WHAT THE TASK ASKS: With the pictures removed, please write out every line below exactly as given.

_ _ _ _ _ _ _

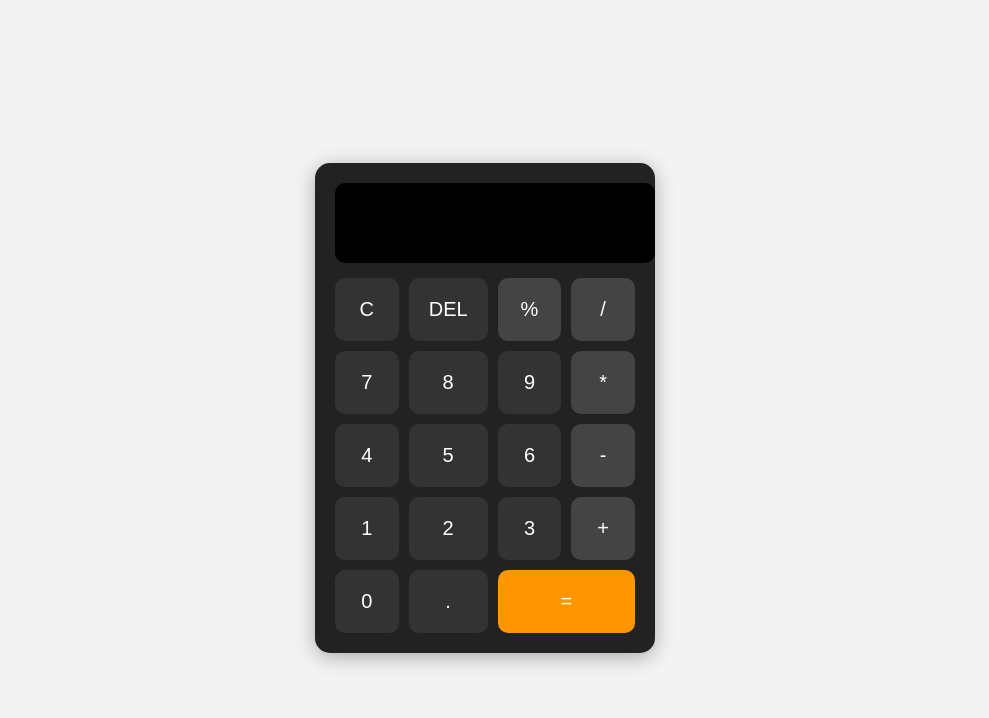
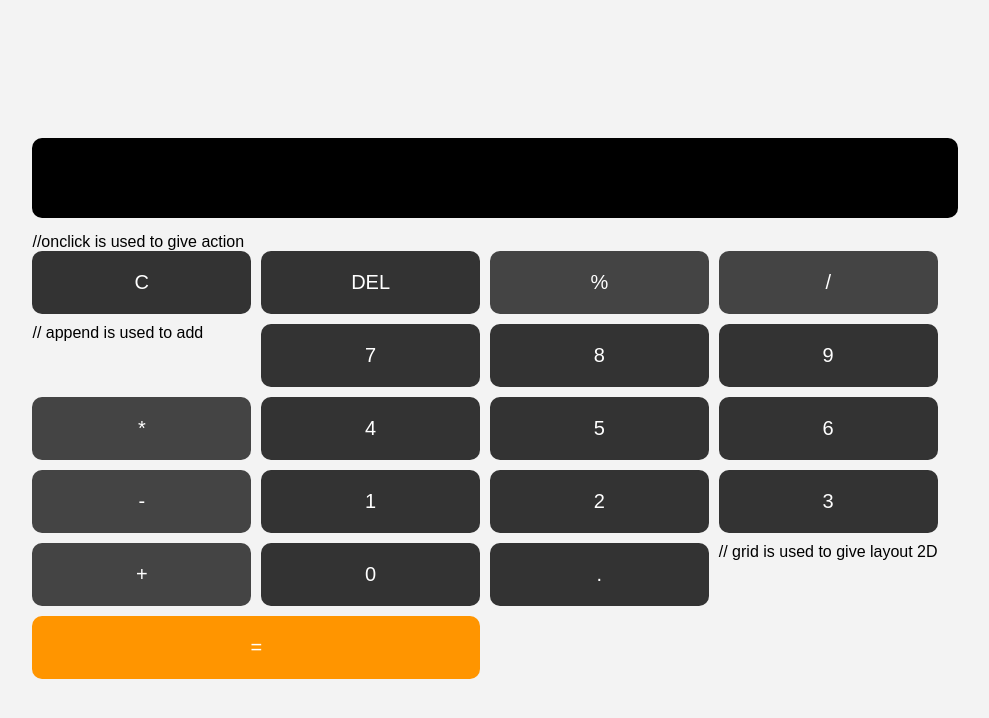
Before and after one commit to Ranjeet-004/Digital_calc, a plain HTML site: page index.html in a window 1280 px wide. Shown: the whole page, without its empty margins (155-1144 px from the left). Drawn offline with Linux system fonts and the light colour scheme.

Commit message:
Refactor index.html with comments and structure
Updated HTML structure and added comments for clarity.

```diff
--- a/index.html
+++ b/index.html
@@ -8,15 +8,15 @@
 </head>
 <body>
 
-<div class="calculator">
+<div class="Calculator">
     <input type="text" id="display" class="display" disabled>
-
+    //onclick is used to give action
     <div class="buttons">
         <button onclick="clearDisplay()">C</button>
         <button onclick="deleteChar()">DEL</button>
         <button class="operator" onclick="append('%')">%</button>
         <button class="operator" onclick="append('/')">/</button>
-
+   // append is used to add
         <button onclick="append('7')">7</button>
         <button onclick="append('8')">8</button>
         <button onclick="append('9')">9</button>
@@ -34,6 +34,7 @@
 
         <button onclick="append('0')">0</button>
         <button onclick="append('.')">.</button>
+       // grid is used to give layout 2D
         <button class="equal" style="grid-column: span 2;" onclick="calculate()">=</button>
     </div>
 </div>
```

_ _ _ _ _ _ _

YOUR SOLUTION:
Before and after one commit to Ranjeet-004/Digital_calc, a plain HTML site: page index.html in a window 1280 px wide. Shown: the whole page, without its empty margins (155-1144 px from the left). Drawn offline with Linux system fonts and the light colour scheme.

Commit message:
Refactor index.html with comments and structure
Updated HTML structure and added comments for clarity.

```diff
--- a/index.html
+++ b/index.html
@@ -8,15 +8,15 @@
 </head>
 <body>
 
-<div class="calculator">
+<div class="Calculator">
     <input type="text" id="display" class="display" disabled>
-
+    //onclick is used to give action
     <div class="buttons">
         <button onclick="clearDisplay()">C</button>
         <button onclick="deleteChar()">DEL</button>
         <button class="operator" onclick="append('%')">%</button>
         <button class="operator" onclick="append('/')">/</button>
-
+   // append is used to add
         <button onclick="append('7')">7</button>
         <button onclick="append('8')">8</button>
         <button onclick="append('9')">9</button>
@@ -34,6 +34,7 @@
 
         <button onclick="append('0')">0</button>
         <button onclick="append('.')">.</button>
+       // grid is used to give layout 2D
         <button class="equal" style="grid-column: span 2;" onclick="calculate()">=</button>
     </div>
 </div>
```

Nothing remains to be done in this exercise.